When Gartner, the analyst firm, today evaluates MDM solutions they measure their strengths within these use cases:
- MDM of B2C Customer Data, which is about handling master data related to individuals within households acting as buyers (and users) of the products offered by an organisation
- MDM of B2B Customer Data, which is about handling master data related to other organizations acting as buyers (and users) of the products offered by an organisation.
- MDM of Buy-Side Product Data, which is about handling product master data as they are received from other organisations.
- MDM of Sell-Side Product Data, which is about handling product master data as they are provided to other organisations and individuals.
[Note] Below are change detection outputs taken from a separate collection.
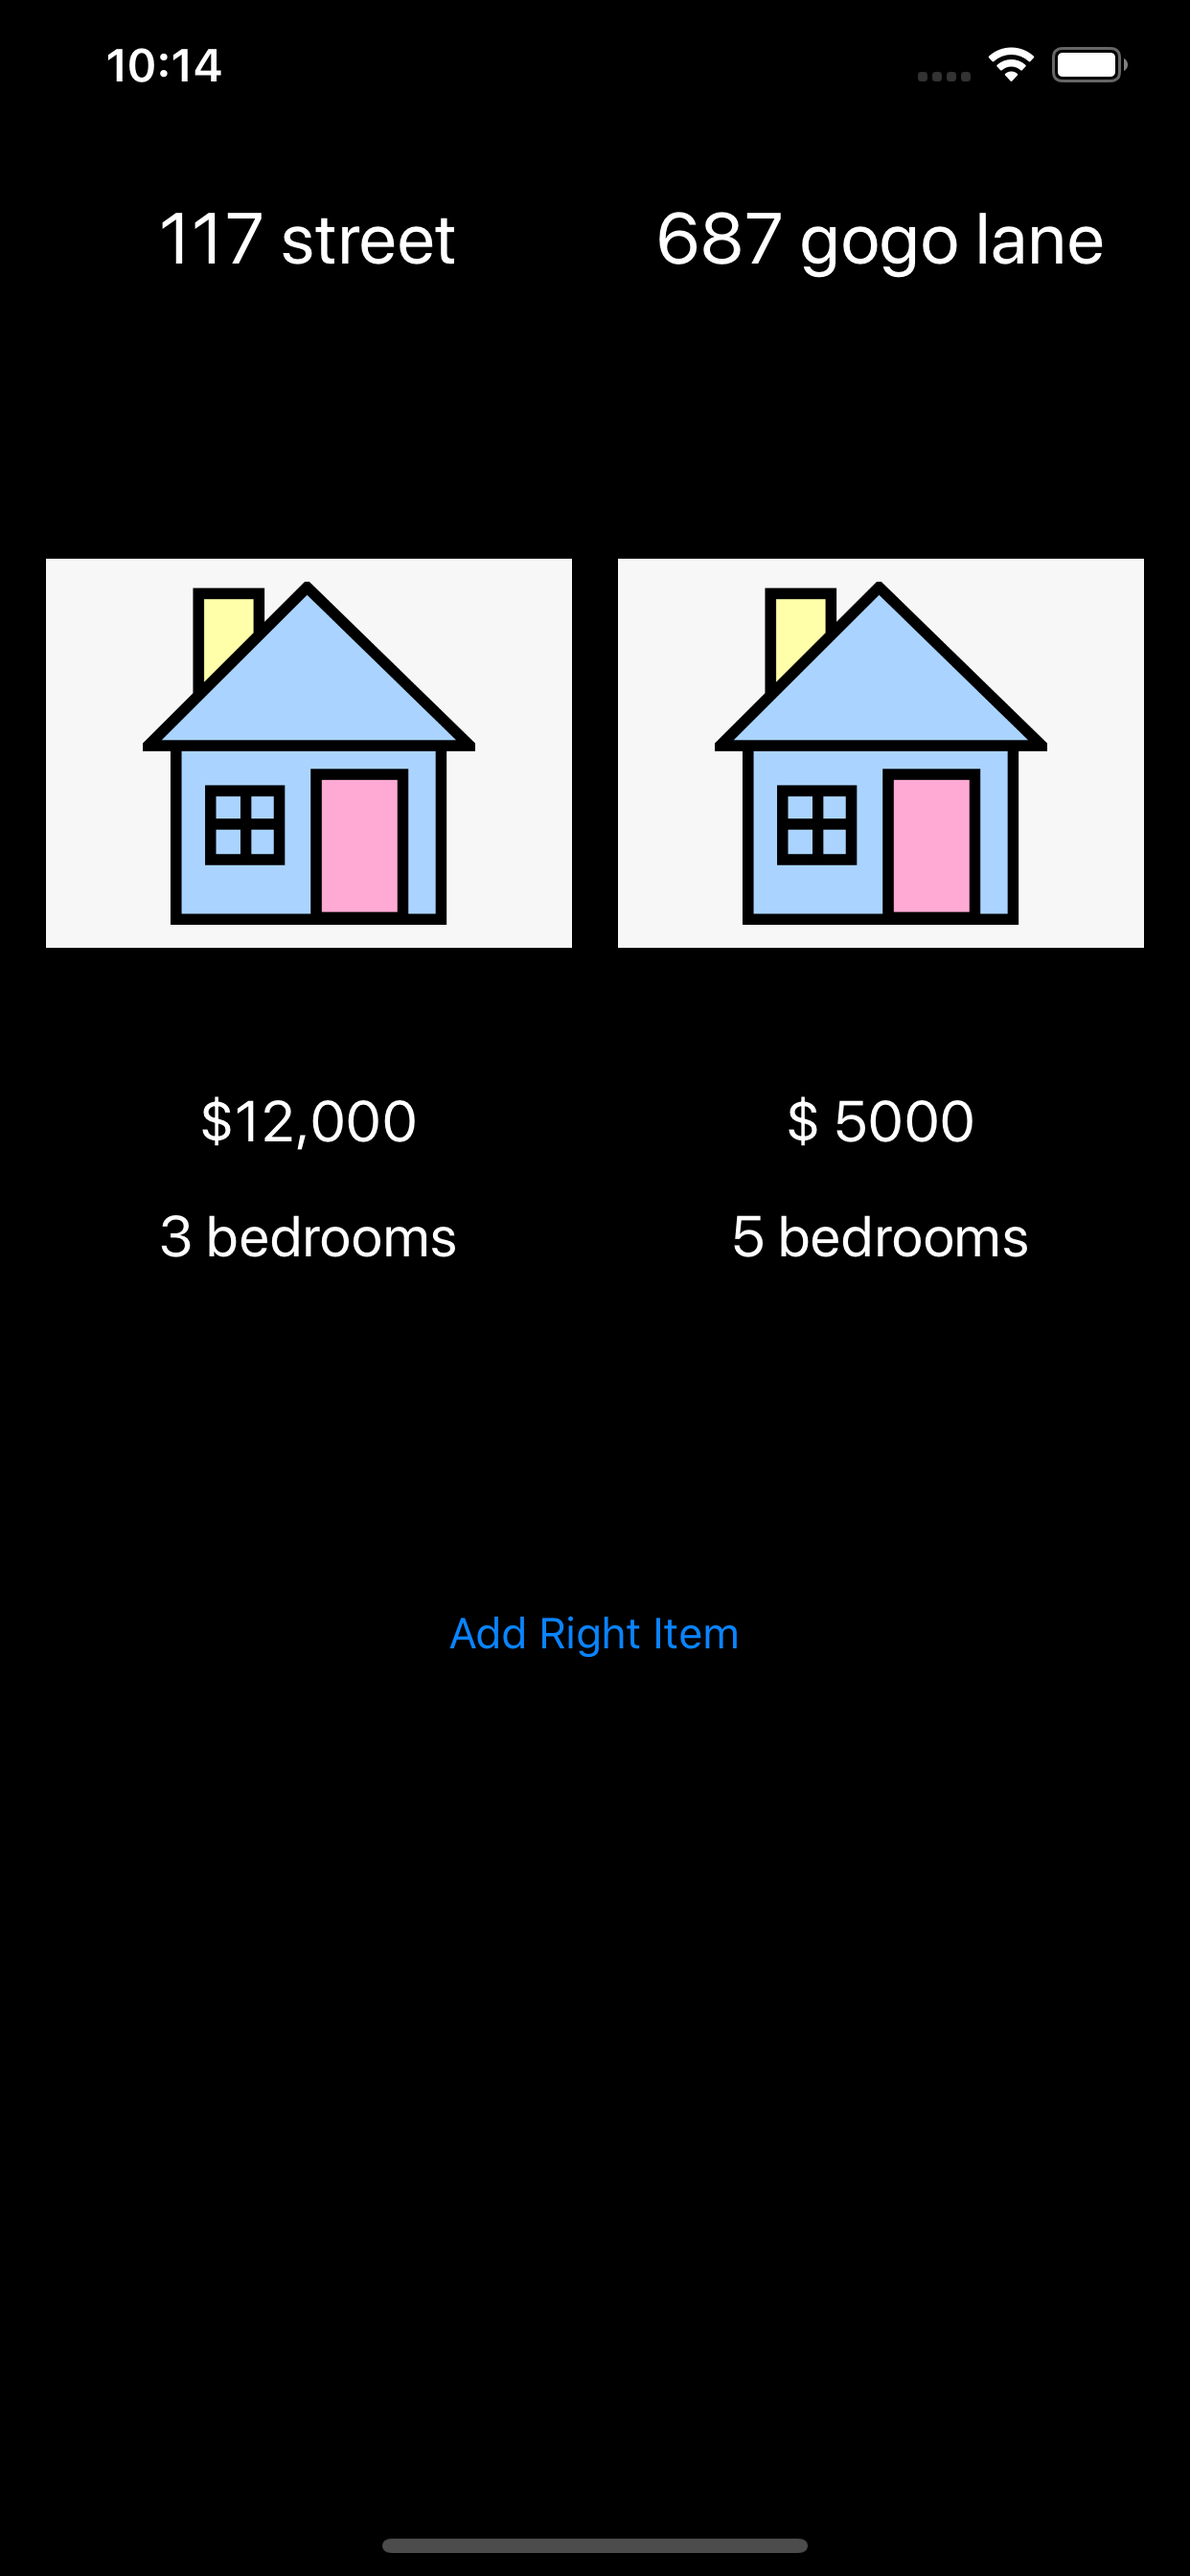
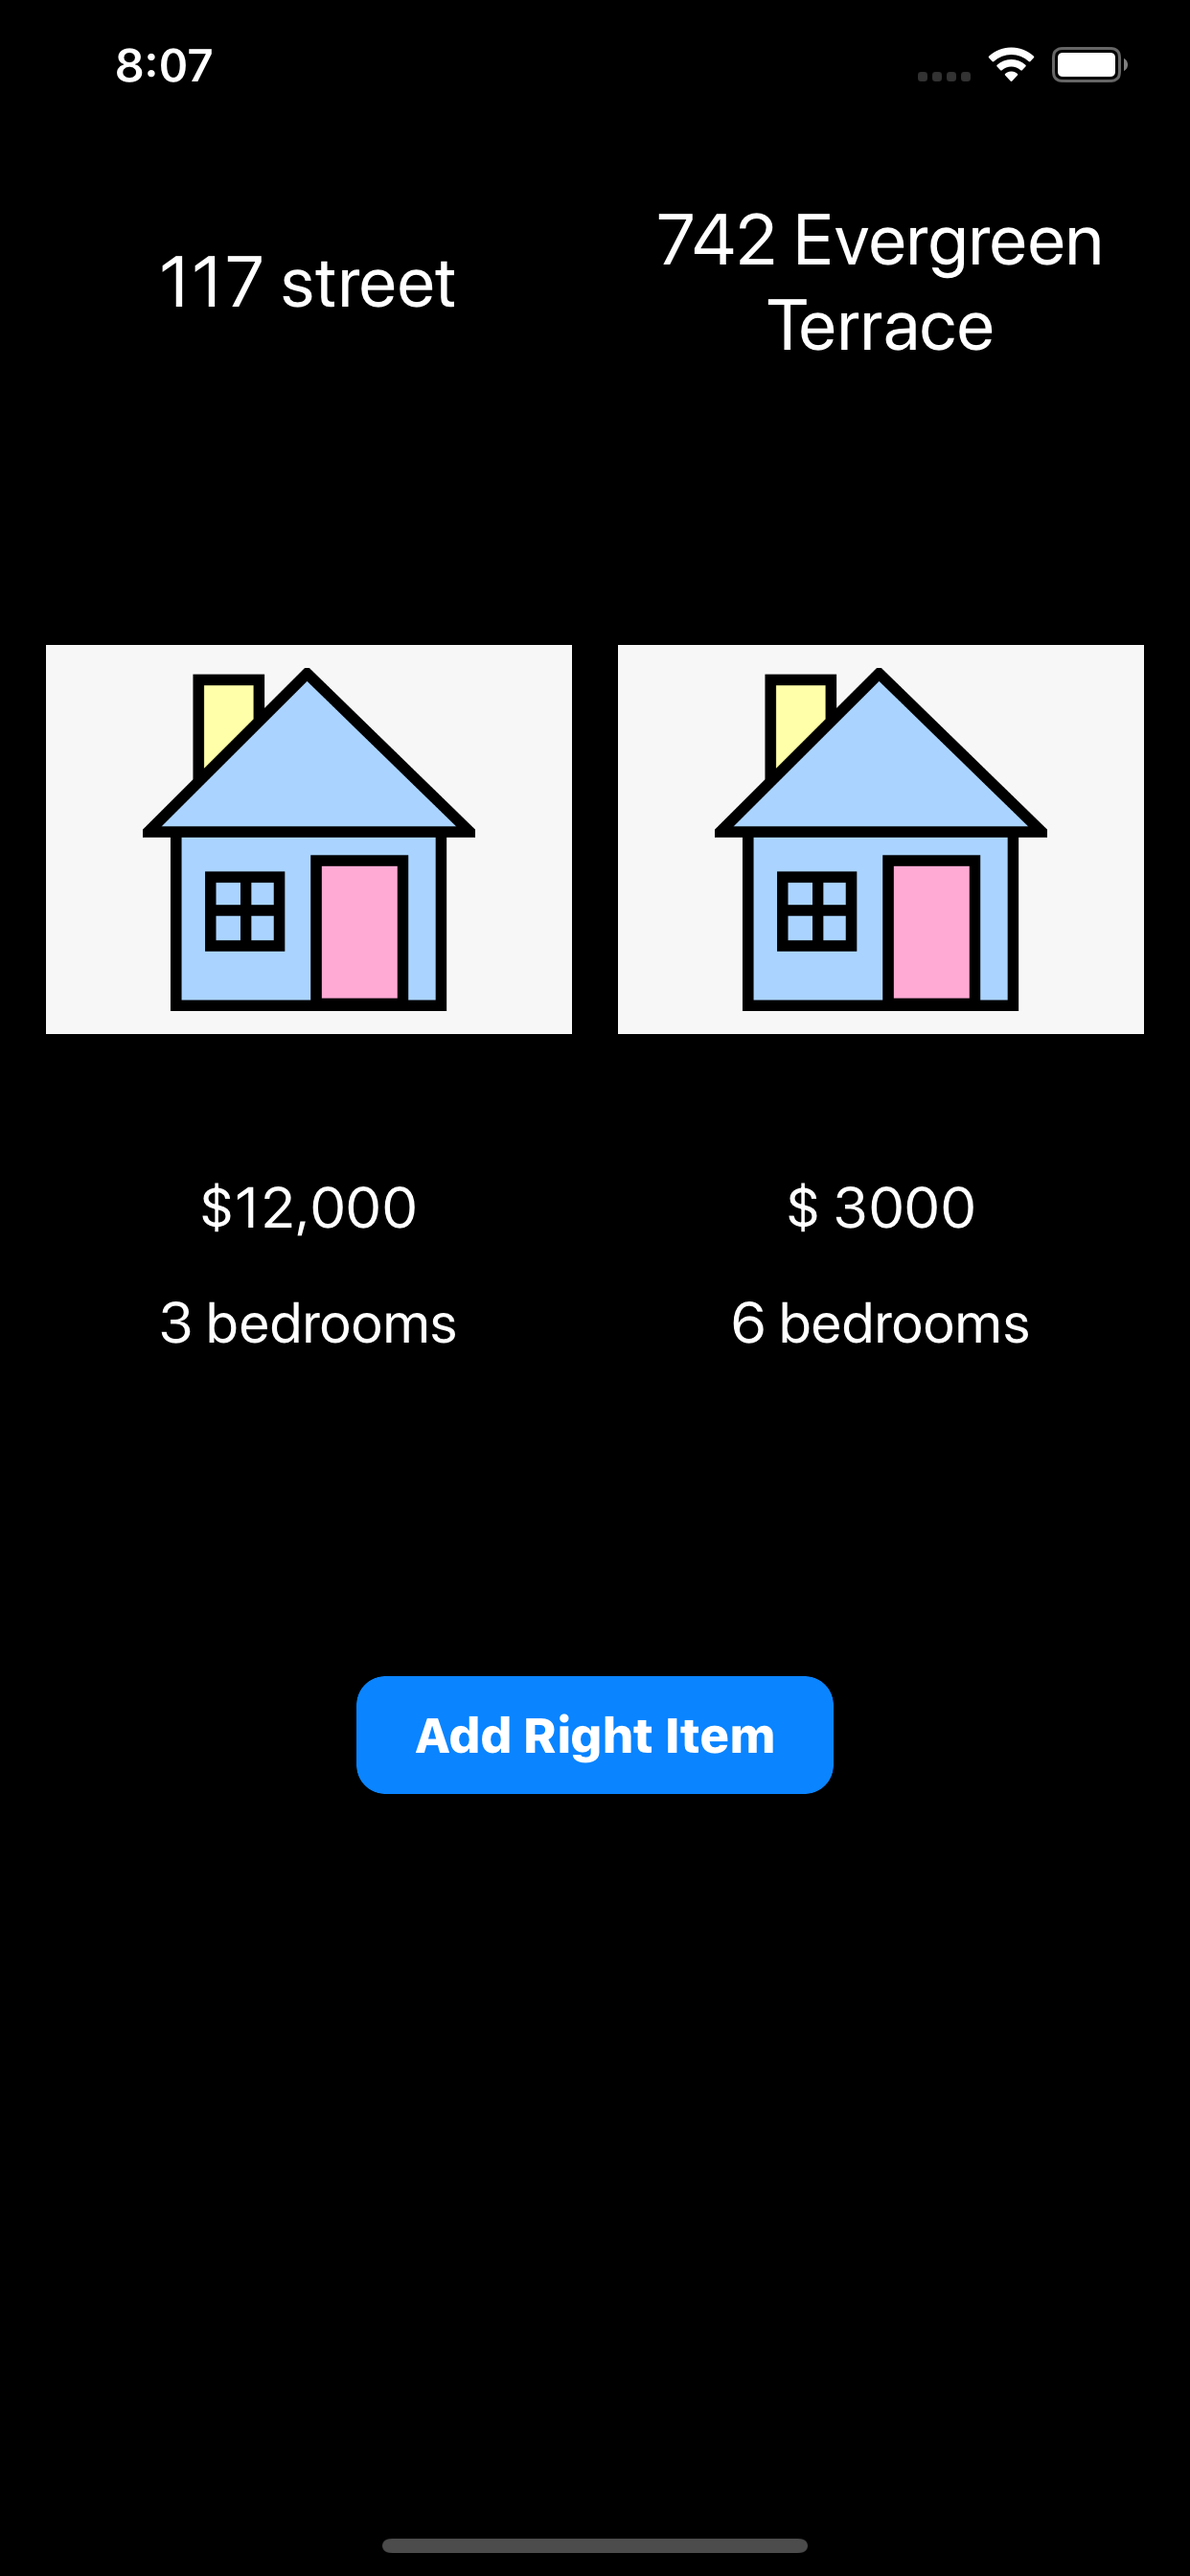
updated Readme

diff --git a/Week4/README.md b/Week4/README.md
@@ -1,4 +1,4 @@
-# Cryptly App 
+# ComparisonShopper & CompatibilitySlider
 
 
 [![License: MIT](https://img.shields.io/badge/License-MIT-yellow.svg)](https://opensource.org/licenses/MIT)
@@ -8,42 +8,33 @@
 [![Twitter](https://img.shields.io/badge/twitter-@byaruhaf-blue.svg)](http://twitter.com/byaruhaf)
 
 
-## Week 3 Assignment
+## Week 4 Assignment
 
-Create an app called Cryptly that displays prices of cryptocurrencies
+Practice Debugging on ComparisonShopper & build a mini dating app called Compatibility Slider
 
 ### Assignment Requirements completed
-* Create an app data model CryptoCurrency
-* Decode JSON data to the app data model
-* Update the user interface based on the app data model. 
-* use only filter() and/or reduce() to extract view data from the model 
-* use protocols and NotificationCenter to change app theme based on the toggle button state
-
-### Stretch Above and Beyond Requirements completed:
-* Refactor setupViews() function in to a custom UIView
-* Add trend & percentageRise variables to the app model
-* Display Most Falling and Most Rising cryptocurrencies
-* create a Roundable protocol for a custom view restricted to the class UIView.
- 
+* Fix app crash of ComparisonShopper
+* Fix app missing UI display for the second house in ComparisonShopper
+* Layout Compatibility Slider using autolayout
+* add App Logic to Compatibility Slider
+* use protocols and NotificationCenter to change app theme based on the toggle button state 
 
 ### Additional Assignment Goals completed
-* Added ViewModel to prepare the model data for the view. 
-* Added animation during the change of theme's
-* Added network component to fetch data from a remote [Nomics API](api.nomics.com)
-* Using swift's Result type for the Asynchronous completion handler
+* Fixed unattached outlet in ComparisonShopper
+* Added keyboard Type restrictions to the beds and price textFields in ComparisonShopper
+* Fixed Compatibility calculation in Compatibility Slider
+* Added animation to smooth the transition between animals in Compatibility Slider
+* UX Testing revealed users kept clicking the emojis of the  Compatibility Slider so added a tap Gesture Recognizer's to the emojis to move the slider to set positions 
 
 
 
 ## App Demo
 
-![Light2Dark](Demo/Light2Dark.gif)
 
-|Light Mode|Dark Mode|
+| Comparison Shopper| Compatibility Slider|
 |:-------------------------:|:-------------------------
-|![CryptlyLight](Demo/CryptlyLight.png)  |  ![CryptlyDark.png](Demo/CryptlyDark.png) |
+|![ComparisonShopper](Demo/ComparisonShopper.png)  |  ![CompatibilitySlider.png](Demo/CompatibilitySlider.png) |
 
-## Attribution
-App logo by [TempusInfernus](https://en.wikipedia.org/wiki/File:Cryptocurrency_Logo.svg)
 
 
 ## Contribution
- Multidomain MDM, where all the above master data are handled in conjunction with other party roles than customer (eg supplier) and further core objects as locations, assets and more.
- Multivector MDM, where Gartner adds industries, scenarios, structures and styles to the lingo.
The core party and product picture could look like examined in the post An Alternative Multi-Domain MDM Quadrant. Compared to the Gartner Magic Quadrant lingo (and the underlying critical capabilities) this picture is different because:
- The distinction between B2B and B2C in customer MDM is diminishing and does not today make any significant differentiation between the solutions on the market.
- Handling customer as one of several party roles will be the norm as told in the post Gravitational Waves in the MDM World.
- We need (at least) one good MDMish solution to connect the buy-sides and the sell-sides in business ecosystems as pondered in the post Gravitational Collapse in the PIM Space.